WHAT IS REQUIRED –
When a line of the material has the word "Enter" in it, copy that line.

RECORD EXTRACTS –

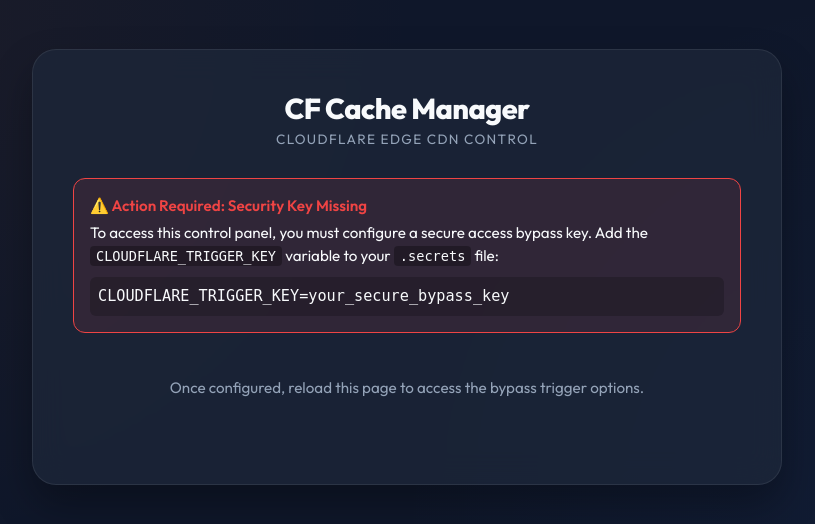
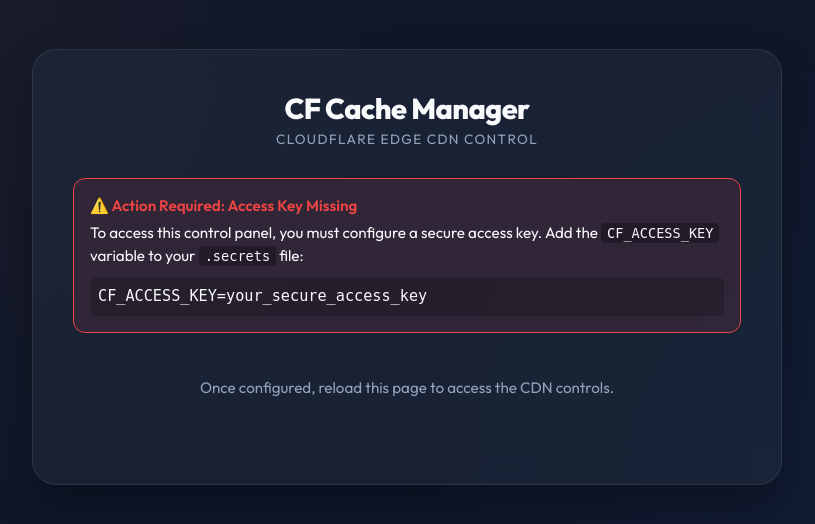
Before and after one commit to DrShivang/CF-Manager, a PHP site: page / in a window 1280 px wide. Shown: the part 133-657 px from the top of the page, without its empty margins (233-1048 px from the left). Run offline with PHP 8.4, Linux system fonts and the light colour scheme.

Commit message:
Refactor authorization terminology to CF_ACCESS_KEY and harden .htaccess safety

```diff
--- a/index.php
+++ b/index.php
@@ -3,7 +3,7 @@
  * Cloudflare Cache & Development Control Panel
  *
  * Secure web interface to interact with cf-helper.py.
- * Requires a CLOUDFLARE_TRIGGER_KEY defined in .secrets or .env.local to access.
+ * Requires a CF_ACCESS_KEY defined in .secrets or .env.local to access.
  */
 session_start();
 
@@ -37,9 +37,9 @@ $envLocal = loadEnvSecrets(__DIR__ . '/.env.local');
 $envBase = loadEnvSecrets(__DIR__ . '/.env');
 
 // Retrieve trigger key
-$triggerKey = $secrets['CLOUDFLARE_TRIGGER_KEY']
-           ?? $envLocal['CLOUDFLARE_TRIGGER_KEY']
-           ?? $envBase['CLOUDFLARE_TRIGGER_KEY']
+$triggerKey = $secrets['CF_ACCESS_KEY']
+           ?? $envLocal['CF_ACCESS_KEY']
+           ?? $envBase['CF_ACCESS_KEY']
            ?? '';
 
 // Retrieve project name
@@ -67,7 +67,7 @@ if ($_SERVER['REQUEST_METHOD'] === 'POST' && isset($_POST['key'])) {
         header("Location: ?action=status");
         exit;
     } else {
-        $loginError = "Invalid Security Key.";
+        $loginError = "Invalid Access Key.";
     }
 }
 
@@ -408,25 +408,25 @@ if ($isAuthenticated) {
         <?php if (!$isConfigured): ?>
             <!-- Setup Warning Screen -->
             <div class="warning-banner">
-                <div class="warning-title">⚠️ Action Required: Security Key Missing</div>
-                To access this control panel, you must configure a secure access bypass key. Add the <code>CLOUDFLARE_TRIGGER_KEY</code> variable to your <code>.secrets</code> file:
+                <div class="warning-title">⚠️ Action Required: Access Key Missing</div>
+                To access this control panel, you must configure a secure access key. Add the <code>CF_ACCESS_KEY</code> variable to your <code>.secrets</code> file:
                 <div style="margin-top: 10px; font-family: monospace; background: rgba(0,0,0,0.2); padding: 8px; border-radius: 6px;">
-                    CLOUDFLARE_TRIGGER_KEY=your_secure_bypass_key
+                    CF_ACCESS_KEY=your_secure_access_key
                 </div>
             </div>
             <div class="auth-card" style="margin-top: 20px;">
-                <p class="auth-desc">Once configured, reload this page to access the bypass trigger options.</p>
+                <p class="auth-desc">Once configured, reload this page to access the CDN controls.</p>
             </div>
 
         <?php elseif (!$isAuthenticated): ?>
             <!-- Authentication Gate Screen -->
             <div class="auth-card">
                 <div class="auth-icon">🔒</div>
-                <h2 class="auth-title">Security Verification</h2>
-                <p class="auth-desc">This control panel is private. Enter your security key to access CDN controls.</p>
+                <h2 class="auth-title">Access Verification</h2>
+                <p class="auth-desc">This control panel is private. Enter your Access Key to access CDN controls.</p>
 
                 <form method="POST" class="form-group">
-                    <input type="password" name="key" placeholder="Enter Security Key" required autocomplete="off" class="form-input">
+                    <input type="password" name="key" placeholder="Enter Access Key" required autocomplete="off" class="form-input">
                     <button type="submit" class="btn btn-primary">Verify Access</button>
                 </form>
                 <?php if ($loginError): ?>
```
Also changed, not shown: .htaccess, README.md, 1 other file.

SOLUTION TO THIS TASK –
-                <p class="auth-desc">This control panel is private. Enter your security key to access CDN controls.</p>
+                <p class="auth-desc">This control panel is private. Enter your Access Key to access CDN controls.</p>
-                    <input type="password" name="key" placeholder="Enter Security Key" required autocomplete="off" class="form-input">
+                    <input type="password" name="key" placeholder="Enter Access Key" required autocomplete="off" class="form-input">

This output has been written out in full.